There’s still the question of who is going to throw the ball to these new Patriots targets. Right now, Cam Newton is slotted again as the starting QB—hoping to redeem himself after an underwhelming 2020. But don’t be surprised if New England decides to make a move in the NFL draft to snag a quarterback prospect like Ohio State’s Justin Fields or North Dakota State’s Trey Lance, both of whom the team would likely have to trade up to acquire. 

On defense, Belichick set a course on improving New England’s front seven, primarily focusing on run defense and pass rushing. New England ranked a low 26th in run defense and an even worse 27th in sacks, according to ESPN. 

How does Belichick look to elevate performance in those areas? Enter the likes of linebacker Matthew Judon (four years, $54.5 million), defensive lineman Davon Godchaux (two years, $16 million), and former Patriot linebacker Kyle Van Noy (two years, $13.2 million).

Godchaux may have only played five games during the 2020 season, but the fourth-year player from Louisiana State University should provide assistance in the middle of the defensive line. The 2021 New England run defense remains to be seen, but Godchaux could certainly help stuff the running lanes against opposing running backs.

While Godchaux brings support to the defensive line, Judon and Van Noy can support the Patriots linebackers and pass-rushing attack. Judon recorded six sacks and 60 tackles in 2020 for the Baltimore Ravens and has averaged almost seven sacks per season in his career, per Pro Football Reference

Van Noy registered 69 tackles and six sacks last season, according to Pro Football Reference—a stat line Patriots fans aren’t surprised to see, given Van Noy’s previous four-year stint in New England. Adding Judon, Van Noy, and the return of star linebacker Dont’a Hightower after he opted out of last season is huge for the front seven. They’ll replenish the weak 2020 linebacking group for the Patriots and hopefully turn it back into a strength.

Patriots fans knew Belichick was going to make changes after the 2020 NFL season was over. After all, the team finished below .500 and missed the playoffs for the first time in 12 years, but the way Belichick has aggressively addressed New England’s needs hasn’t been seen in a long time. 

Sure, Belichick isn’t new to throwing a big contract at a player; just look at the time he signed star cornerback Stephon Gilmore to a five-year $65 million deal in 2017. But spending over $200 million on multiple players during the opening hours of free agency? That’s incredibly rare for such a Scrooge McDuck-like person in Belichick.

The only other New England offseason that could match the absurdity of this one is 2007, when Belichick revamped the offense, acquiring players like receivers Randy Moss, Wes Welker, and Donté Stallworth. I’m confident Patriots fans remember just how good the 2007 squad was—until a miraculous catch involving a helmet happened. 

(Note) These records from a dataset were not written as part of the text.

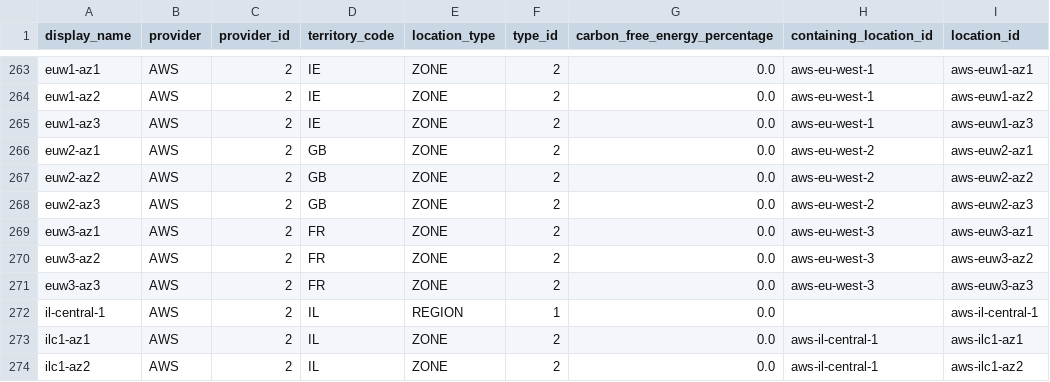
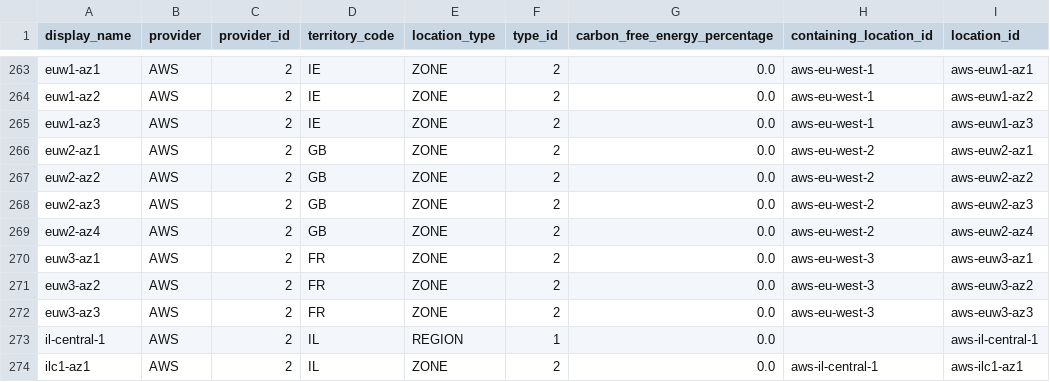
Before and after one commit to ajinikhil/Datacentre_Dataset, a CSV file: datasets/cloud_locations/cloud_locations_dataset.csv, drawn as a sheet; only a part is shown, gaps mark what is left out; the shorter side is filled out with more unchanged rows.

```diff
--- a/datasets/cloud_locations/cloud_locations_dataset.csv
+++ b/datasets/cloud_locations/cloud_locations_dataset.csv
@@ -268,2 +268,3 @@ euw2-az2,AWS,2,GB,ZONE,2,0.0,aws-eu-west-2,aws-euw2-az2
 euw2-az3,AWS,2,GB,ZONE,2,0.0,aws-eu-west-2,aws-euw2-az3
+euw2-az4,AWS,2,GB,ZONE,2,0.0,aws-eu-west-2,aws-euw2-az4
 euw3-az1,AWS,2,FR,ZONE,2,0.0,aws-eu-west-3,aws-euw3-az1
```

Am I saying the 2021 Patriots are going to go 16-0 like the 2007 Patriots? Not a chance. However, Belichick and New England always strive to win, and they definitely will now as they come off such a disappointing 2020 season. Making the moves the front office has so far, it would not surprise me one bit if the Patriots are right back in the discussion of being one of the AFC’s top teams in 2021.